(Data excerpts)
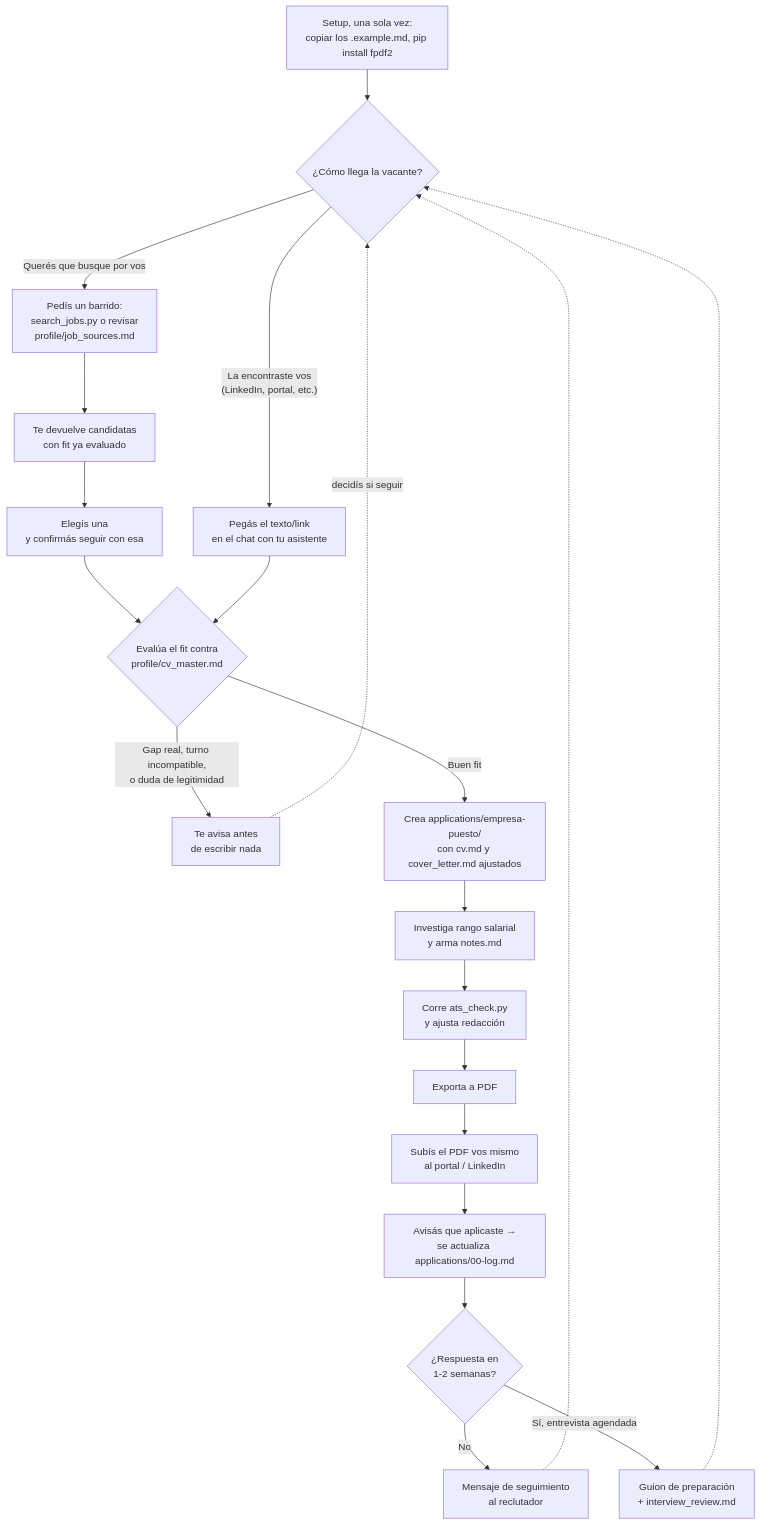
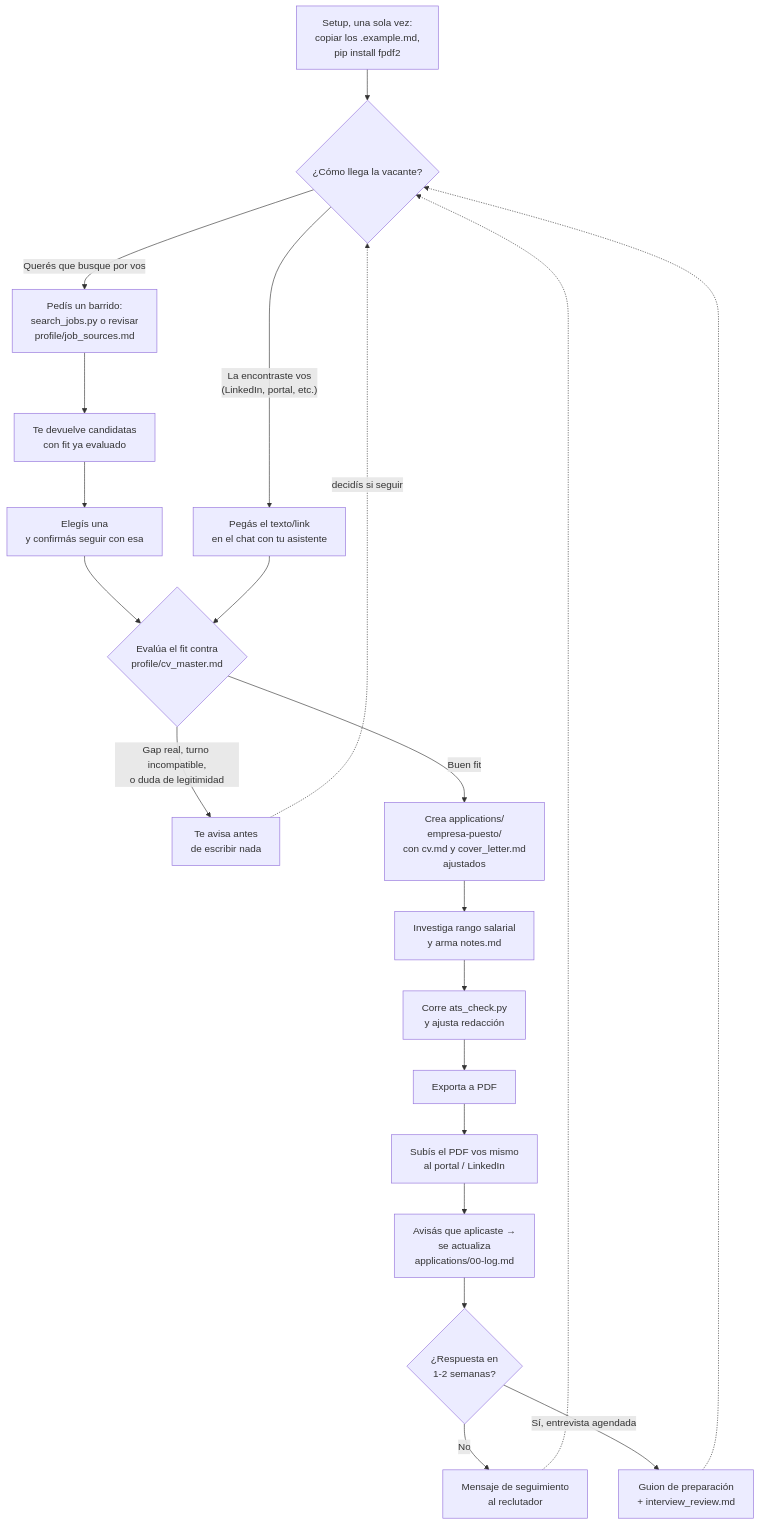
One commit to anibalbonilla/job-search-ai-template changed the diagram in README.md. Above: the diagram before and after it, drawn with Mermaid.

Commit message:
Break long node labels onto shorter lines to fix text clipping in GitHub's Mermaid renderer

````diff
--- a/README.md
+++ b/README.md
@@ -40,23 +40,23 @@
 ```mermaid
 flowchart TD
-    A["Setup, una sola vez:<br/>copiar los .example.md, pip install fpdf2"] --> S{"¿Cómo llega la vacante?"}
+    A["Setup, una sola vez:<br/>copiar los .example.md,<br/>pip install fpdf2"] --> S{"¿Cómo llega la vacante?"}
     S -->|"La encontraste vos<br/>(LinkedIn, portal, etc.)"| B["Pegás el texto/link<br/>en el chat con tu asistente"]
     S -->|"Querés que busque por vos"| B0["Pedís un barrido:<br/>search_jobs.py o revisar<br/>profile/job_sources.md"]
     B0 --> B1["Te devuelve candidatas<br/>con fit ya evaluado"]
     B1 --> B2["Elegís una<br/>y confirmás seguir con esa"]
     B2 --> C
     B --> C{"Evalúa el fit contra<br/>profile/cv_master.md"}
     C -->|"Gap real, turno incompatible,<br/>o duda de legitimidad"| D["Te avisa antes<br/>de escribir nada"]
     D -.->|"decidís si seguir"| S
-    C -->|"Buen fit"| E["Crea applications/empresa-puesto/<br/>con cv.md y cover_letter.md ajustados"]
+    C -->|"Buen fit"| E["Crea applications/<br/>empresa-puesto/<br/>con cv.md y cover_letter.md<br/>ajustados"]
     E --> F["Investiga rango salarial<br/>y arma notes.md"]
     F --> G["Corre ats_check.py<br/>y ajusta redacción"]
     G --> H["Exporta a PDF"]
     H --> I["Subís el PDF vos mismo<br/>al portal / LinkedIn"]
-    I --> J["Avisás que aplicaste →<br/>se actualiza applications/00-log.md"]
+    I --> J["Avisás que aplicaste →<br/>se actualiza<br/>applications/00-log.md"]
     J --> K{"¿Respuesta en<br/>1-2 semanas?"}
     K -->|"No"| L["Mensaje de seguimiento<br/>al reclutador"]
     K -->|"Sí, entrevista agendada"| M["Guion de preparación<br/>+ interview_review.md"]
     L -.-> S
     M -.-> S
 ```
````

◆ Activity
Retype the data above exactly, dropping every picture.

◆ Written answer
One commit to anibalbonilla/job-search-ai-template changed the diagram in README.md. Above: the diagram before and after it, drawn with Mermaid.

Commit message:
Break long node labels onto shorter lines to fix text clipping in GitHub's Mermaid renderer

````diff
--- a/README.md
+++ b/README.md
@@ -40,23 +40,23 @@
 ```mermaid
 flowchart TD
-    A["Setup, una sola vez:<br/>copiar los .example.md, pip install fpdf2"] --> S{"¿Cómo llega la vacante?"}
+    A["Setup, una sola vez:<br/>copiar los .example.md,<br/>pip install fpdf2"] --> S{"¿Cómo llega la vacante?"}
     S -->|"La encontraste vos<br/>(LinkedIn, portal, etc.)"| B["Pegás el texto/link<br/>en el chat con tu asistente"]
     S -->|"Querés que busque por vos"| B0["Pedís un barrido:<br/>search_jobs.py o revisar<br/>profile/job_sources.md"]
     B0 --> B1["Te devuelve candidatas<br/>con fit ya evaluado"]
     B1 --> B2["Elegís una<br/>y confirmás seguir con esa"]
     B2 --> C
     B --> C{"Evalúa el fit contra<br/>profile/cv_master.md"}
     C -->|"Gap real, turno incompatible,<br/>o duda de legitimidad"| D["Te avisa antes<br/>de escribir nada"]
     D -.->|"decidís si seguir"| S
-    C -->|"Buen fit"| E["Crea applications/empresa-puesto/<br/>con cv.md y cover_letter.md ajustados"]
+    C -->|"Buen fit"| E["Crea applications/<br/>empresa-puesto/<br/>con cv.md y cover_letter.md<br/>ajustados"]
     E --> F["Investiga rango salarial<br/>y arma notes.md"]
     F --> G["Corre ats_check.py<br/>y ajusta redacción"]
     G --> H["Exporta a PDF"]
     H --> I["Subís el PDF vos mismo<br/>al portal / LinkedIn"]
-    I --> J["Avisás que aplicaste →<br/>se actualiza applications/00-log.md"]
+    I --> J["Avisás que aplicaste →<br/>se actualiza<br/>applications/00-log.md"]
     J --> K{"¿Respuesta en<br/>1-2 semanas?"}
     K -->|"No"| L["Mensaje de seguimiento<br/>al reclutador"]
     K -->|"Sí, entrevista agendada"| M["Guion de preparación<br/>+ interview_review.md"]
     L -.-> S
     M -.-> S
 ```
````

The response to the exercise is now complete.